Rick (who used preview, but didn’t do it carefully)

Actually, it was remiss of me to assume that the plane encountered the balloon before passing the building again.

However, I tried it the other way (with the plane going east then turning around and catching up with the balloon). Same answer.

Then, thinking intuitively, it doesn’t matter which way the plane is going! If it went north, it’d go V[sub]p[/sub]t[sub]o[/sub] km north and be pushed 2.5 km to the west by the same wind that’s pushing the balloon. Turning around and going south, it’d be pushed another 2.5 km west by the same wind. t[sub]o[/sub] = t[sub]i[/sub], and the plane would be at the same latitude of the building and balloon, and the same longitude as the balloon because of the wind. 5 km in 1/2 hr is 10 km/hr.

I’m in agreement with RickG and AWG’s last response. The answer is 10 km/hr. It’s as simple as recognizing 5 km in half an hour.

It matters not what the direction or speed of the airplane is (as long as it’s greater than zero). The airplane drifts in the same mass of air as the balloon, and its round trip takes half an hour.

Ground-based observers would see that the track of the airplane over the gound would not necessarily be the same as its heading (due to crosswind), or that its groundspeed would generally be different for the out- and inbound legs, but that’s not relevant to this question.

Quoth RickG:

I feel obliged to point out that the problem, as stated, never says that the plane’s speed is constant in any particular reference frame. Of course, it’s a reasonable assumption, and the problem’s unsolvable without knowing that (or some other information about the plane’s speed), but it’s still a point.

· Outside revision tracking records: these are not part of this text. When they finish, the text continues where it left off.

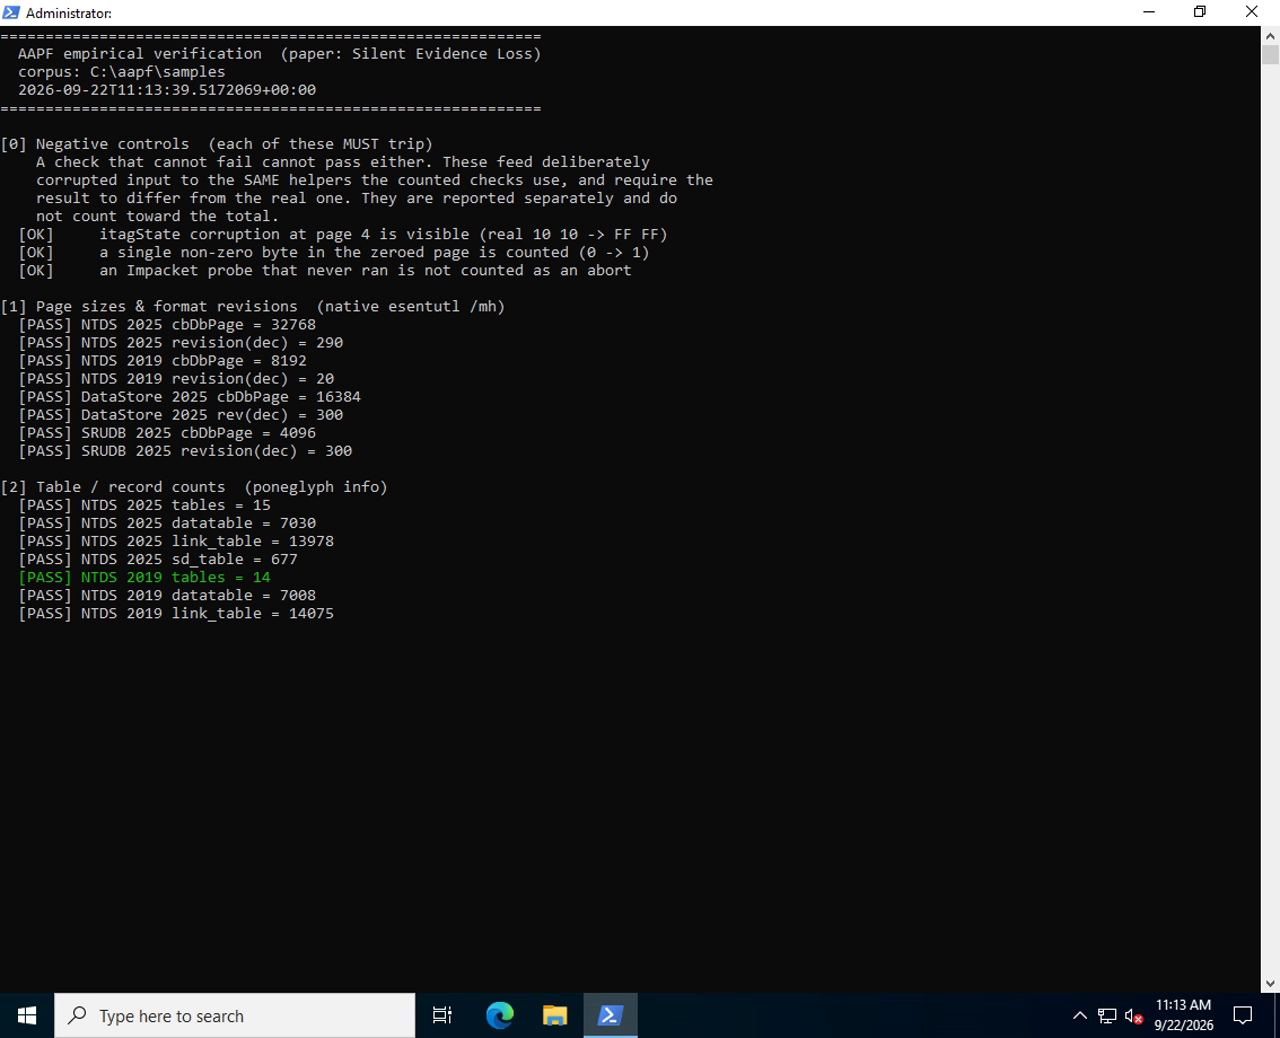
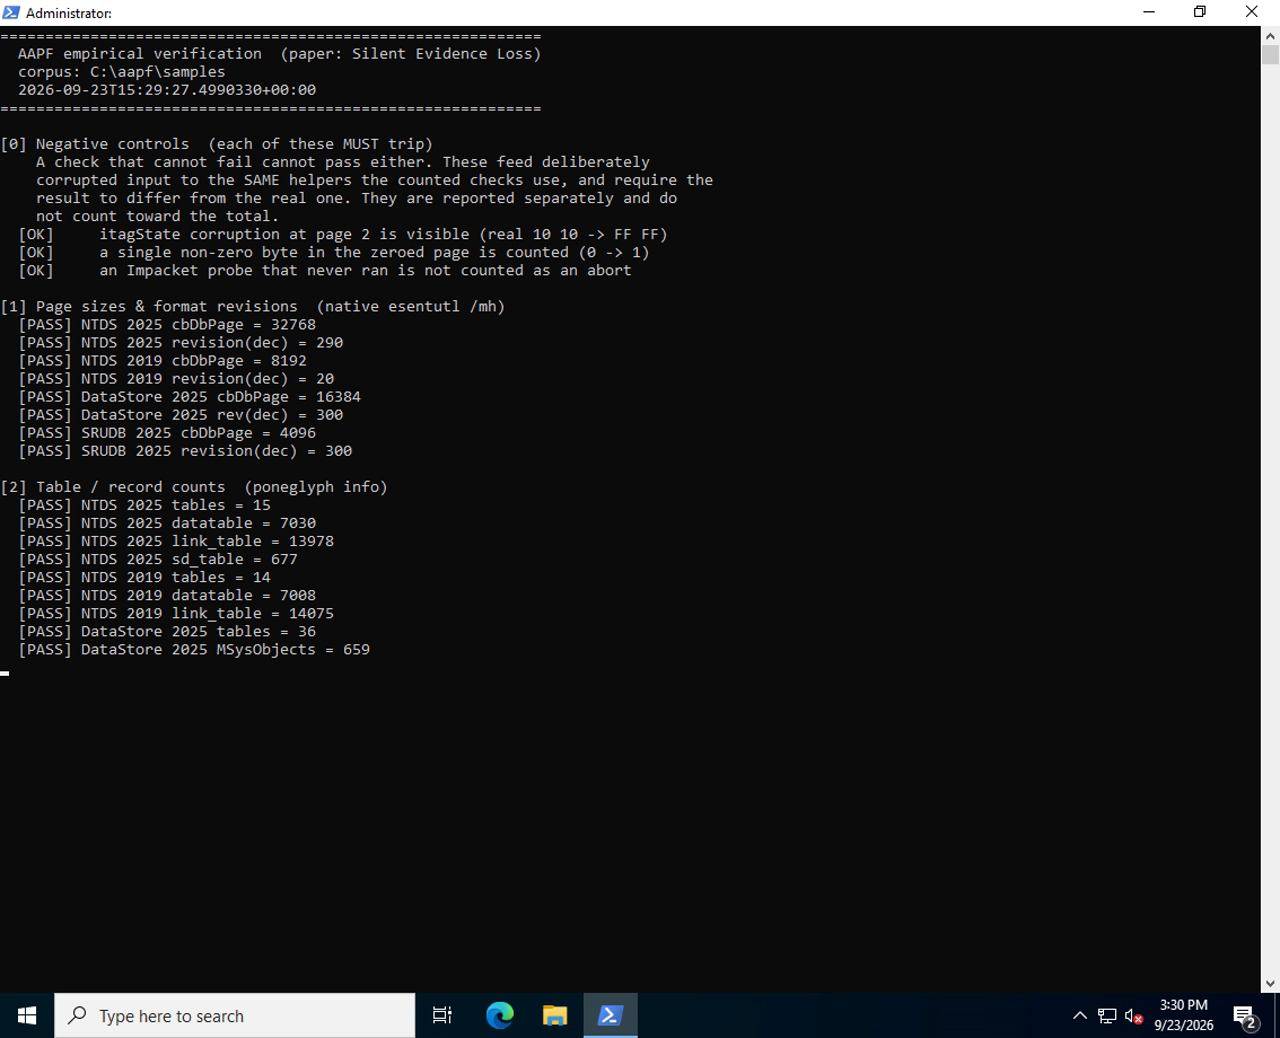
docs(reproduction): re-record with 53 assertions; page-2/page-4 numbering
Re-ran the self-verifying sandbox after adding a probe at the genuine
page 4 (the MSysObjects catalog root at 0x28000, itagState 0x1006 —
the page the unpatched parser actually aborts on). Result: 53 PASS /
0 FAIL, with all three negative controls tripping as required.

- run-verification.ps1: relabel the stale "page 4" (offset 0x18000 is
  page 2 under libesedb's (N+1)*page_size numbering) and add the
  catalog-root probe; align the section [6] label with the paper's
  3-bit ctagReserved + reserved bit 15.
- VERIFICATION.md: 52 -> 53 PASS, section [3] now 4/4, section [5] is
  the page-2 dump, and the "illustrative page" is page 2 with the
  numbering rule stated.
- verification-evidence/: replace the log, video and screenshots with
  the 2026-09-23 run (frames re-extracted from the new recording).

Not pushed: this record stays in staging until the co-author review is
complete.

Changed region(s): [[0.0, 0.5549, 0.2812, 0.6474], [0.9062, 0.9557, 1.0, 1.0], [0.0938, 0.0617, 0.2188, 0.0925]]

diff --git a/reproduction/VERIFICATION.md b/reproduction/VERIFICATION.md
@@ -9,7 +9,7 @@ Where [`REPRODUCE.md`](REPRODUCE.md) tells a reviewer **how** to reproduce each
 result by hand, this file is the **captured result** of doing so automatically:
 a single `vagrant up` builds a clean VM, runs the checks, and screen-records the
 run to video. Every check is a hard PASS/FAIL assertion against a pre-declared
-expected value; the run reproduced here yields **52 PASS / 0 FAIL**.
+expected value; the run reproduced here yields **53 PASS / 0 FAIL**.
 
 Everything below is regenerable from this record alone — see
 [Regenerating this evidence](#regenerating-this-evidence).
@@ -31,15 +31,15 @@ Everything below is regenerable from this record alone — see
 |---|---|---|---|
 | [1] | Page sizes & format revisions (`esentutl /mh`) | Table 1, §2.2 page-size heterogeneity; §5.1 revisions (`0x0122`/`0x012C`/`0x0014`) | 8/8 PASS |
 | [2] | Table / record counts (`poneglyph info`) | Table 5 (Schema Robustness × Clean), Table (Integrity) | 15/15 PASS |
-| [3] | `itagState` at page 4 (bytes 34–35) | Table (`itagState` per artifact); Figures 1–2 | 3/3 PASS |
+| [3] | `itagState` at page 2 (bytes 34–35), and at the page-4 catalog root | Table (`itagState` per artifact); Figures 1–2 | 4/4 PASS |
 | [4] | Impacket v0.13.1 full ESE read | Tools/benchmark table; §8.4 (4 KiB `SRUDB` aborts, 16 KiB `DataStore` opens) | 2/2 PASS |
-| [5] | Page-4 header hex dump | **Figure 1** (annotated ESE page header) | displayed |
+| [5] | Page-2 header hex dump | **Figure 1** (annotated ESE page header) | displayed |
 | [6] | `itagState = 0x100A` bit-field interpretation | **Figure 2** (correct vs 16-bit misread) | 1/1 PASS |
 | [7] | 32 KiB page partition | **Figure 5** (data area vs "ghost tags") | 1/1 PASS |
 | [8] | Normal page vs fully-zeroed page hex | **Figure 3** (page comparison) + underpins **Figure 4** (B-tree leaf chain) | 2/2 PASS |
 | [9] | Client axis (`w11-25h2`): the 4/16/32 KiB spectrum on one client | §8.5 client applicability; the deposited synthetic Windows 11 samples | 12/12 PASS |
 | [10] | Credential value fidelity: Poneglyph vs Impacket, per RID | §8.3 value-fidelity cross-validation; `reproduction/hash_value_validation.txt` | 8/8 PASS |
-| | **SUMMARY** | | **52 PASS / 0 FAIL** |
+| | **SUMMARY** | | **53 PASS / 0 FAIL** |
 
 All values are read live from the deposited databases; none are hard-coded. In
 particular [6]–[8] derive `4106` vs `10`, the `16 384`-byte ghost region, and
@@ -64,17 +64,18 @@ vs *fully-zeroed* (`0x98000`) page headers, read from the real sample.
 
 ### 3 — Client axis, credential value fidelity, and final summary (sections [9]–[10] + SUMMARY)
 The 4/16/32 KiB client spectrum, the Poneglyph-vs-Impacket credential comparison
-(counts and mismatches only; no hash is printed), the `SUMMARY: PASS = 52  FAIL =
+(counts and mismatches only; no hash is printed), the `SUMMARY: PASS = 53  FAIL =
 0` line, and the `Negative controls: 3/3` line below it.
 
-![Client axis, value fidelity, and summary](verification-evidence/03-client-axis-and-summary-52pass.png)
+![Client axis, value fidelity, and summary](verification-evidence/03-client-axis-and-summary-53pass.png)
 
 ## Figure-to-hex correspondence (read from the deposited `ntds.dit`)
 
-The illustrative page is page 4 (`0x18000 = 3 × 32768`) of
+The illustrative page is page 2 (`0x18000 = 3 × 32768`; libesedb places page N
+at `(N+1) × page_size`) of
 `samples/identity/2025/clean/ntds.dit`.
 
-| Artifact (2025, Clean) | Page-4 offset | `itagState` bytes 34–35 | Value | `ctagReserved` | tag count |
+| Artifact (2025, Clean) | Page-2 offset | `itagState` bytes 34–35 | Value | `ctagReserved` | tag count |
 |---|---|---|---|---|---|
 | `ntds.dit` (32 KiB) | `0x18000` | `0A 10` | `0x100A` | `0x1` | 10 |
 | `DataStore.edb` (16 KiB) | `0xC000` | `41 10` | `0x1041` | `0x1` | 65 |
@@ -93,14 +94,14 @@ The illustrative page is page 4 (`0x18000 = 3 × 32768`) of
 
 The complete console transcript of the run recorded on 2026-09-22 (sections
 `[0]`–`[10]`, UTF-16) is
-[`verification-evidence/verification-final-52pass.log`](verification-evidence/verification-final-52pass.log).
+[`verification-evidence/verification-final-53pass.log`](verification-evidence/verification-final-53pass.log).
 The three frames above cover every section between them; the log holds the run
 in full.
 
 ## Video
 
 The full screen recording of the run (`[0]`–`[10]` in a live console, 1 min 01 s) is
-`verification-evidence/verification-final-52pass.mp4`. It is distributed with the
+`verification-evidence/verification-final-53pass.mp4`. It is distributed with the
 **Zenodo record only** (kept out of the Git repository for size); the three
 screenshots above are frames extracted from it.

Which is pretty much why I made the assumption. I got so used to solving problems like this when I was a Freshman Physics TA that I tend to read the necessary assumptions into the problem without really thinking about it. You are correct, though, that the problem should have stated it explicitly.